3 - We had our own mini-disaster at the office last week. A plumbing fixture ran all night Wednesday, and by the time I arrived on Thursday morning, there was a small flood in three rooms on the office side. Servicemaster of Spartanburg promptly cleaned up and dried out the affected areas, so what could have been a serious problem is now just an inconvenience. The damaged flooring will need to be replaced, so we have moved our office operation back into the Depot room temporarily. We should be back to the usual configuration in a few weeks.

4 - Tryon celebrated another Super Saturday this past weekend. This gem of a festival is an annual Spring ritual, and it's all about kids: professional performers give a wide variety of fabulous performances in venues all over town. The place is swarming with kids, and the joy in their eyes is contagious. In addition to my usual volunteer duties, I shot a four-minute video which you can see by clicking the image below. Take a look, and laugh with the kids.

Make it a joyous week!

Monday, March 14, 2011

Corrected 1099s: Whaddya Gonna Do?

They are maddening, but here's why you get them.

 A client called early this morning to inform me that he had received a Corrected Form 1099 from TD Ameritrade over the weekend. This happens just about every year, and it bears a brief explanation.

All financial institutions are required to send their customers a report of all taxable transactions that occurred in the customers' accounts during the previous year. This report is of course the infamous Form 1099. In addition to sending the 1099 to the customer, the institution also sends a copy to the IRS. The IRS can then check its copy against your tax return to make sure you're reporting your taxable income properly.

In the case of brokerage firms such as TD Ameritrade, the 1099 is a consolidated report consisting of information given to the brokerage firm by the various securities held within the account. (A "security" in this case includes stocks, bonds, mutual funds and ETFs, among others.)

Now, consider the case of a mutual fund or ETF (exchange-traded fund). These funds consist of dozens (sometimes hundreds) of stocks, bonds, and/or other securities, each of which must report its own taxable transactions to the fund company.
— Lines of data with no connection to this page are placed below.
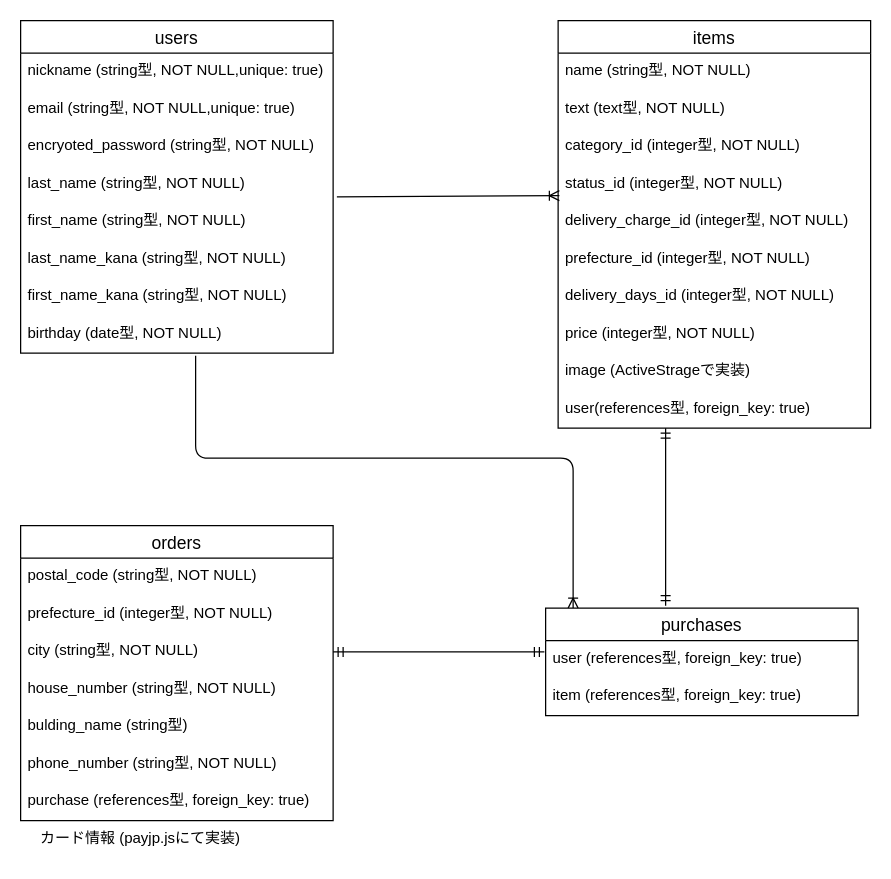
Earlier version of the draw.io diagram furimaER.dio (Harano0512/furima-35536). Source tidied: cells renumbered, new cells numbered last; positions are measured from the earlier drawing's top-left corner, leaving out a move shared by most shapes. Both pictures are drawn from the tidied source at 125%, with x=0, y=0 at pixel (20, 20).
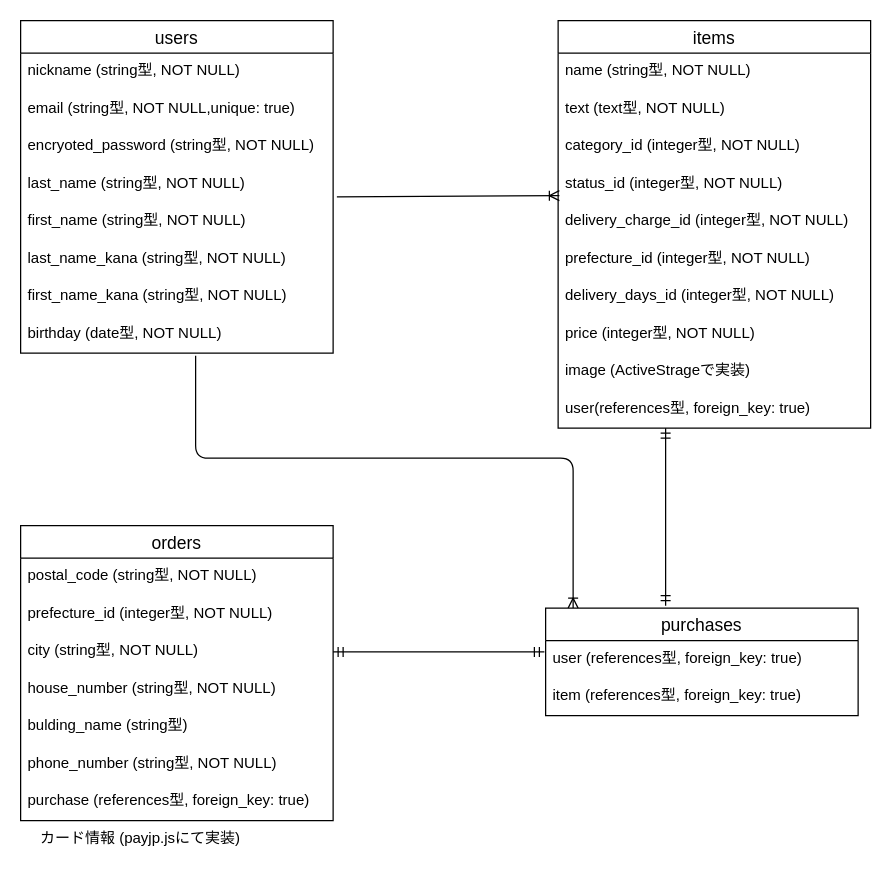
After the change.

Commit message (it also covers changes not shown here):
ER図・README修正

The change refers to these unchanged cells:
```xml
<mxCell id="2" value="users" style="swimlane;fontStyle=0;horizontal=1;startSize=26;align=center;fontSize=14;" parent="1" vertex="1">
  <mxGeometry width="250" height="266" as="geometry" />
</mxCell>
```

Change to the diagram source:
```diff
@@
-    <mxCell id="3" value="nickname (string型, NOT NULL,unique: true)" style="text;strokeColor=none;fillColor=none;spacingLeft=4;spacingRight=4;overflow=hidden;fontSize=12;" parent="2" vertex="1">
+    <mxCell id="3" value="nickname (string型, NOT NULL)" style="text;strokeColor=none;fillColor=none;spacingLeft=4;spacingRight=4;overflow=hidden;fontSize=12;" parent="2" vertex="1">
       <mxGeometry y="26" width="250" height="30" as="geometry" />
     </mxCell>
```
Then, the fund company must report all of the tax information resulting from transactions within the fund.

The result of all this activity is thousands of transactions that must be reported, calculated, and consolidated into a single report that must be submitted to the brokerage firm in time for the firm to create a 1099 for each applicable account and send to its customers no later than the last day of January.

If even one transaction -- even if it is a minor one -- somewhere upstream has been calculated or reported incorrectly, it sets off a chain reaction of corrected report after corrected report, finally culminating in a corrected 1099 arriving in your mailbox.

With all those transactions and deadlines, and zero tolerance for error, it's no wonder that corrected 1099s are a commonplace irritant for taxpayers. It is not uncommon for brokerage clients to receive multiple corrected 1099s in a single year.

What should you do if you receive one of these beauties after filing your tax return? A corrected 1099 changes your taxable income, but it may be by an insignificant or even negligible amount. (The client who called this morning saw only an $11 difference in the original and corrected versions.) Well... I'm not about to tell you to ignore it, but neither will I tell you to go to all the hassle and expense of filing an amended return for a difference of eleven bucks. Look at the difference, consult your accountant or tax professional, and make your own decision.